| Problem details |
Locate the string "Also" throughout the material and copy every line in which it occurs.

| Given information |

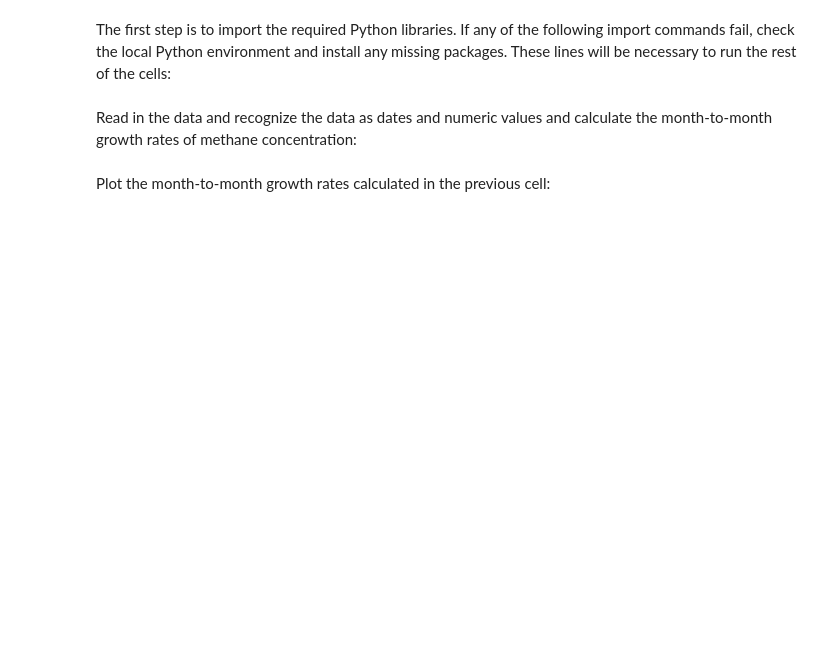
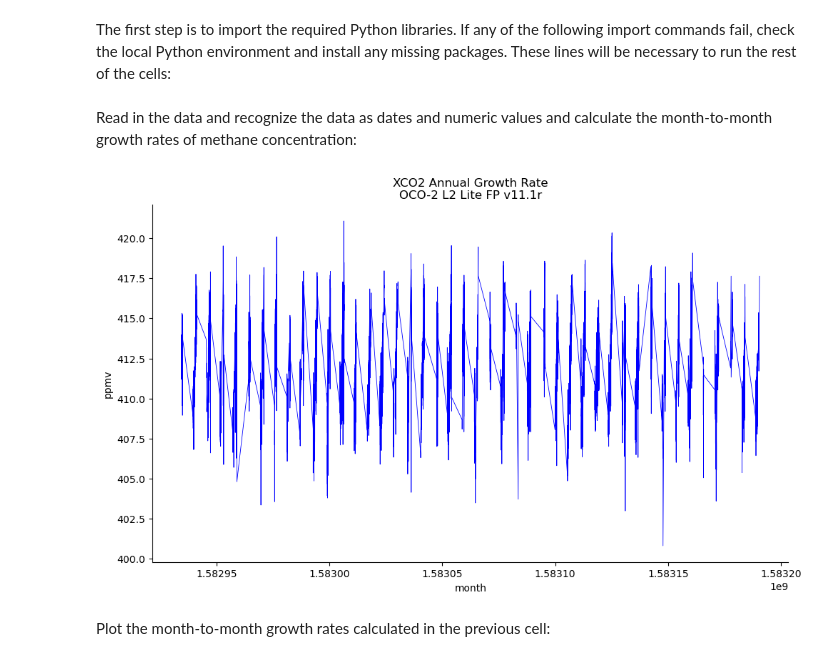
Before and after one commit to nasa/gesdisc-tutorials, a Jupyter notebook: notebooks/How_To_Calculate_Greenhouse_Gas_Growth_Rates.ipynb, the cells around one changed output. Saved outputs shown, nothing was run; the diff lists cells and outputs as text; code cells hidden in the pictures; blank space fills up the shorter version.

```diff
--- a/notebooks/How_To_Calculate_Greenhouse_Gas_Growth_Rates.ipynb
+++ b/notebooks/How_To_Calculate_Greenhouse_Gas_Growth_Rates.ipynb
@@ -87,3 +36,38 @@ data['Mean AIRS Methane'] = subtractedMonthly
+# %%
+# Read in data
+fid = nc.Dataset('new.nc')
+
+xco2 = fid.variables['xco2'][:]
+lat = fid.variables['lat'][:]
+lon = fid.variables['lon'][:]
+time = fid.variables['time'][:]
+# %%
+ttl = "XCO2 Annual Growth Rate\nOCO-2 L2 Lite FP v11.1r"
+
+#datefmt = df.DateFormatter("%b-%y")
+fig, ax = plt.subplots()
+fig.set_size_inches(11.5, 6.5)
+
+# Plot the dates and calculated XCO2 growth rates
+ax.plot(time, xco2,linewidth=0.6,color='blue')
+#ax.xaxis.set_major_formatter(datefmt)
+
+# Add axes labels and graph title
+ax.set(xlabel="month", ylabel="ppmv")
+ax.set(title=ttl)
+ax.spines["top"].set_visible(False)
+ax.spines["right"].set_visible(False)
+
+'''plt.hlines(0,'2000-1-1', '2024-1-1', linestyle='dashed', linewidth=0.6)
+plt.ylim(350, 420)
+plt.xlim('2000-1-1', '2024-1-1')
+plt.xticks(['2000-1-1', '2024-1-1'],rotation=70)
+#plt.yticks([-20, -10, 0, 10, 20])
+ax.xaxis.set_major_locator(df.MonthLocator(interval=6))'''
+
+figure1 = plt.figure(1)
+# %% [output]
+[figure, added]
 # %% [markdown]
 Plot the month-to-month growth rates calculated in the previous cell:
 # %%
```
Also changed, not shown: parts of 7 cells of this notebook.
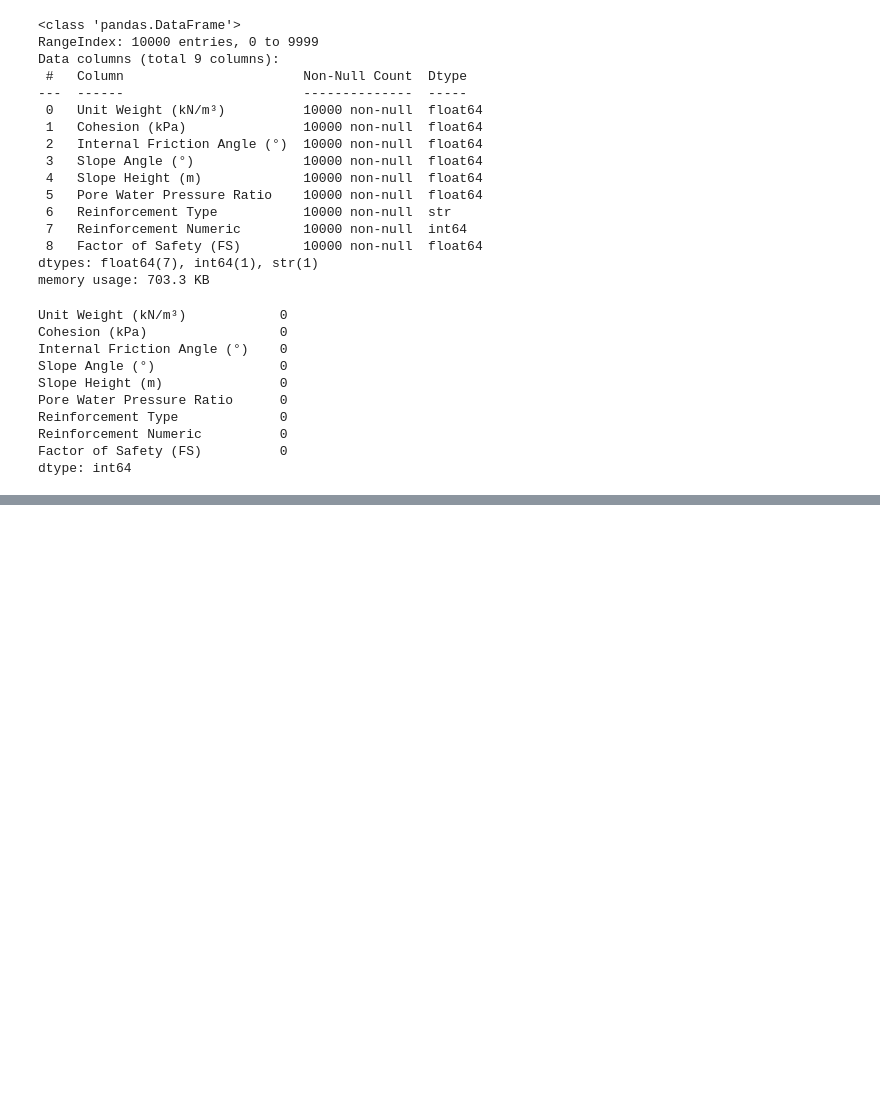
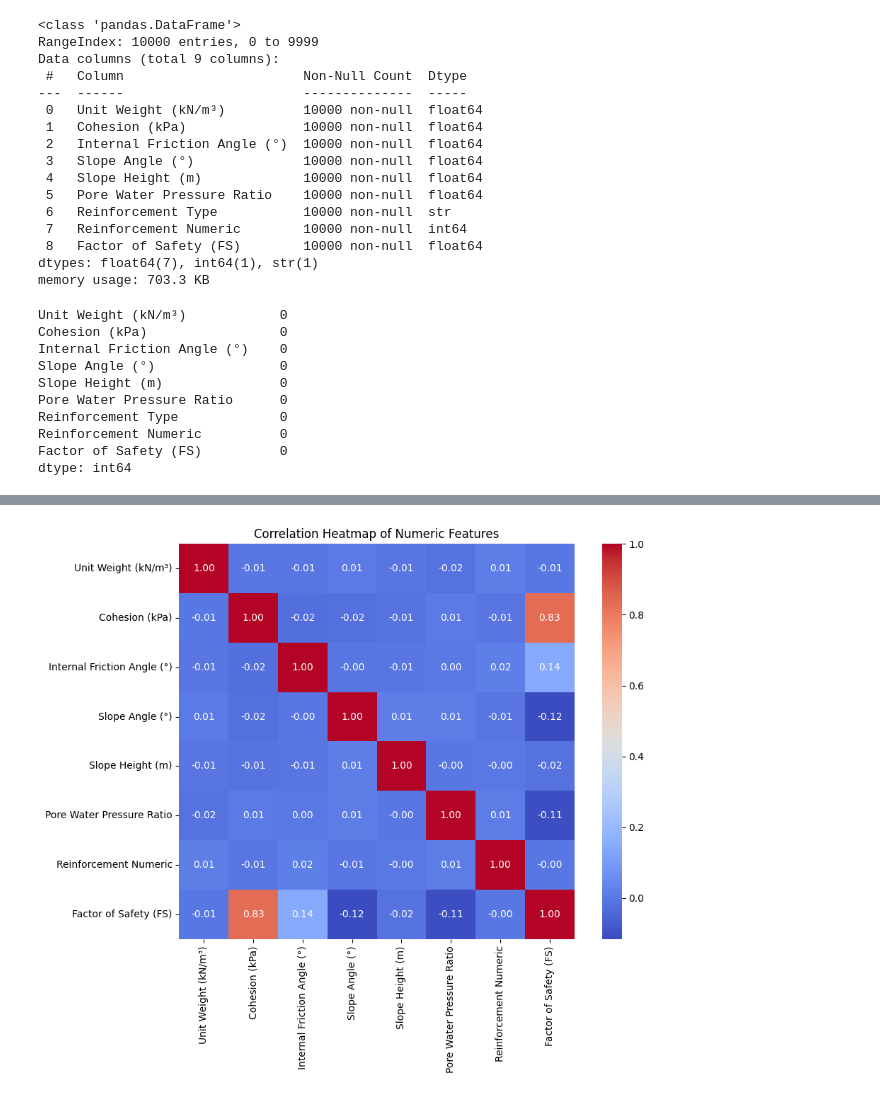
Before and after one commit to Yashar7800/Slope-Stability-Prediction, a Jupyter notebook: research/02_data_preprocessing.ipynb, the cells around one changed output, grey strips where cells are left out. Saved outputs shown, nothing was run; the diff lists cells and outputs as text; code cells hidden in the pictures; blank space fills up the shorter version.

```diff
--- a/research/02_data_preprocessing.ipynb
+++ b/research/02_data_preprocessing.ipynb
@@ -88,0 +162,13 @@ dtype: int64
+# %%
+numeric_df = data.select_dtypes(include=[np.number])
+if numeric_df.shape[1] >= 4:
+    plt.figure(figsize=(10, 8))
+    corr = numeric_df.corr()
+    sns.heatmap(corr, annot=True, cmap='coolwarm', square=True, fmt='.2f')
+    plt.title('Correlation Heatmap of Numeric Features')
+    plt.tight_layout()
+    plt.show()
+else:
+    print('Not enough numeric features to generate a correlation heatmap.')
+# %% [output]
+[figure, added]
```
Also changed, not shown: parts of 12 cells of this notebook, 16 other files.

| Response for this exercise |
Also changed, not shown: parts of 7 cells of this notebook.
Also changed, not shown: parts of 12 cells of this notebook, 16 other files.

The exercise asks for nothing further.